**Work to be completed:** In the entries below, work out how many lines include "diagram", and write only that number.

(Records from a dataset)
---

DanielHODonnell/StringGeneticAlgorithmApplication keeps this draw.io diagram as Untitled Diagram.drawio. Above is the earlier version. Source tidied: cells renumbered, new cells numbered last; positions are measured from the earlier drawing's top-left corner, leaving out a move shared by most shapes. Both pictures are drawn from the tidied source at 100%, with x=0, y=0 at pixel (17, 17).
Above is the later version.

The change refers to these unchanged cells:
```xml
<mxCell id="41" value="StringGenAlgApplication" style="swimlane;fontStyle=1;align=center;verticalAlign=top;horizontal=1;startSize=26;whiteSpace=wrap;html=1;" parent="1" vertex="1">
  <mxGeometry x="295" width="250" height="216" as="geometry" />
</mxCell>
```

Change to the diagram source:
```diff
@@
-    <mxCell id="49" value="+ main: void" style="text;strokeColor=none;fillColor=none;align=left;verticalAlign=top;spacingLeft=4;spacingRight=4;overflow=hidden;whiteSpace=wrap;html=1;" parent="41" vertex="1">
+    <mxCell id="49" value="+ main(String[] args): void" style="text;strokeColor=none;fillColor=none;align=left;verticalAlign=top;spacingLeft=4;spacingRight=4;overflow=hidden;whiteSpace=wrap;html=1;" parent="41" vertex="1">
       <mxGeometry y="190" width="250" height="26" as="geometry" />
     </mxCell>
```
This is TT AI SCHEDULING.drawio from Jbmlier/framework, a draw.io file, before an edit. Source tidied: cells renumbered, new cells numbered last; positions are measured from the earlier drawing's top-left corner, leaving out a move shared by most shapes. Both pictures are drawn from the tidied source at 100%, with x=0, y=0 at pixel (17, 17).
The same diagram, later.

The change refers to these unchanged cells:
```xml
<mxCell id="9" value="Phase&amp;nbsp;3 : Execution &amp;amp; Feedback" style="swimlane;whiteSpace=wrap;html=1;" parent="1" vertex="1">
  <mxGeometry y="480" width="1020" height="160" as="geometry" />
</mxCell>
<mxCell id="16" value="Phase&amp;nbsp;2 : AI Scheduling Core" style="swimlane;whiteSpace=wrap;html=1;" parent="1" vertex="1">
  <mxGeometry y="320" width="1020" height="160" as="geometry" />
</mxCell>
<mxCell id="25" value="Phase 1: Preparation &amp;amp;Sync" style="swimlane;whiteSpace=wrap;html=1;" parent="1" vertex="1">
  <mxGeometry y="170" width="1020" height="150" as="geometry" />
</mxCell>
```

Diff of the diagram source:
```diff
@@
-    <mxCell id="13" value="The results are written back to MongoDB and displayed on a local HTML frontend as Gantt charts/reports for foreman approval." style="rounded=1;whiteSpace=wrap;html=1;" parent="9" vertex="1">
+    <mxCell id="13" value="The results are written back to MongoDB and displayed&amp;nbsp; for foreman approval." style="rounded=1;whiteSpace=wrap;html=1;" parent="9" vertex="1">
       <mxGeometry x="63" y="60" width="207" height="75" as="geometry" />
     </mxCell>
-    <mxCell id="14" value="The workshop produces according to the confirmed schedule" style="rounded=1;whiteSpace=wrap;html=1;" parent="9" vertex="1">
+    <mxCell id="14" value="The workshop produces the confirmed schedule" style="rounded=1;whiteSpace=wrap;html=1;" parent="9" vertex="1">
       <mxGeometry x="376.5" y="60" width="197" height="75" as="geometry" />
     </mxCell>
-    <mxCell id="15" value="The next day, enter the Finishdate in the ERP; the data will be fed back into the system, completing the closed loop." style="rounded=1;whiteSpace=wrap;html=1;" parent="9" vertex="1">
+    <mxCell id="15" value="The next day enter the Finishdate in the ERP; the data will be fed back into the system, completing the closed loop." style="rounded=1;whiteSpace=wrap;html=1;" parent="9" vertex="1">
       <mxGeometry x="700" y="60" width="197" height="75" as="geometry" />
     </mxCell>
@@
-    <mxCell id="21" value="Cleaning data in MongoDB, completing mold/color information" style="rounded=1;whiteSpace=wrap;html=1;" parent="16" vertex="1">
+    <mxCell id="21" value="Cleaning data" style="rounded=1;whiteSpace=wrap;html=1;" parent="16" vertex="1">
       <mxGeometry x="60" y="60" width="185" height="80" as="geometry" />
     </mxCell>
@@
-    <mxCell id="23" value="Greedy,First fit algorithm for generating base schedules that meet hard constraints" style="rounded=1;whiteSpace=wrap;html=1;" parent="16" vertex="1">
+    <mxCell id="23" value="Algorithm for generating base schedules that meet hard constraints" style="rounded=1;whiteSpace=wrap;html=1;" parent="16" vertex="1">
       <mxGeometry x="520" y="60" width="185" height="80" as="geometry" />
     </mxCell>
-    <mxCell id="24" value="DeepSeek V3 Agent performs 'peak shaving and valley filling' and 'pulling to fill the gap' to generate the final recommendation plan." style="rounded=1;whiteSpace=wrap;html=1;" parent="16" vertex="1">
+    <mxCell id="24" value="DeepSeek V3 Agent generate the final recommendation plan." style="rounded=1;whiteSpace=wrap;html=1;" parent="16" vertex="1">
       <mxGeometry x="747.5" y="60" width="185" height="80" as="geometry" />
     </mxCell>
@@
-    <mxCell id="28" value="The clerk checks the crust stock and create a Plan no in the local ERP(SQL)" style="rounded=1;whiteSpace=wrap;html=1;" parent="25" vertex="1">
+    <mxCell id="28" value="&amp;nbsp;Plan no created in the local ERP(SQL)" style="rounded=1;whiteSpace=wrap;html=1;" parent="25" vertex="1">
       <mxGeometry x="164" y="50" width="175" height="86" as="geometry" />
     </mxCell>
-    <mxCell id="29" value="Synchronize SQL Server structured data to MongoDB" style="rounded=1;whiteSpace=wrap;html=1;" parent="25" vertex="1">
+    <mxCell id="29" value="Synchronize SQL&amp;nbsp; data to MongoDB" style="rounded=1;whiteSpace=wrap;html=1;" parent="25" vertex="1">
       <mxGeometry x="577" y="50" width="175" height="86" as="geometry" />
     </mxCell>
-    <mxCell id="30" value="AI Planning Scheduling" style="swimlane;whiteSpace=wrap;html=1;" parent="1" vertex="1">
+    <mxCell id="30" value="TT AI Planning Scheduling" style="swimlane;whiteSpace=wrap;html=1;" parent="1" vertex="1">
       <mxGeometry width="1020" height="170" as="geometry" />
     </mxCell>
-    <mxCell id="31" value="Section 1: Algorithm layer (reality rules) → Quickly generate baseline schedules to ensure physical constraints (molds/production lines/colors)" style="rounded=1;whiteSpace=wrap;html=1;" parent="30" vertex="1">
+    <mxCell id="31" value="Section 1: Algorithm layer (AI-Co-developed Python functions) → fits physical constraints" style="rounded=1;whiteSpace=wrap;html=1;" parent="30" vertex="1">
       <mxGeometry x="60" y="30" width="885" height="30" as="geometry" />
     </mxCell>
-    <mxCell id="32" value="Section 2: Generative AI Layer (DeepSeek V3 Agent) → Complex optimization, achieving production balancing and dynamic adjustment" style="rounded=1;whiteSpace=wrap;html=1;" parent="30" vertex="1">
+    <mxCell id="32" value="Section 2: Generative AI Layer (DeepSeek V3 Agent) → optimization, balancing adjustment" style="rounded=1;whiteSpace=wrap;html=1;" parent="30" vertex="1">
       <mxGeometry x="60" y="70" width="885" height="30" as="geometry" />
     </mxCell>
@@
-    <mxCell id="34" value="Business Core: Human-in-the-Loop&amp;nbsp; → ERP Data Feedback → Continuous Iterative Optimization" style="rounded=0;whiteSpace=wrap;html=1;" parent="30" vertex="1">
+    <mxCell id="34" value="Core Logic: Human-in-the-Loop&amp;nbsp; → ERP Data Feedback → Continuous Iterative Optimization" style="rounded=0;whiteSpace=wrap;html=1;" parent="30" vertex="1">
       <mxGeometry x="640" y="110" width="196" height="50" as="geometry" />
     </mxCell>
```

---

**Response to the exercise:** 4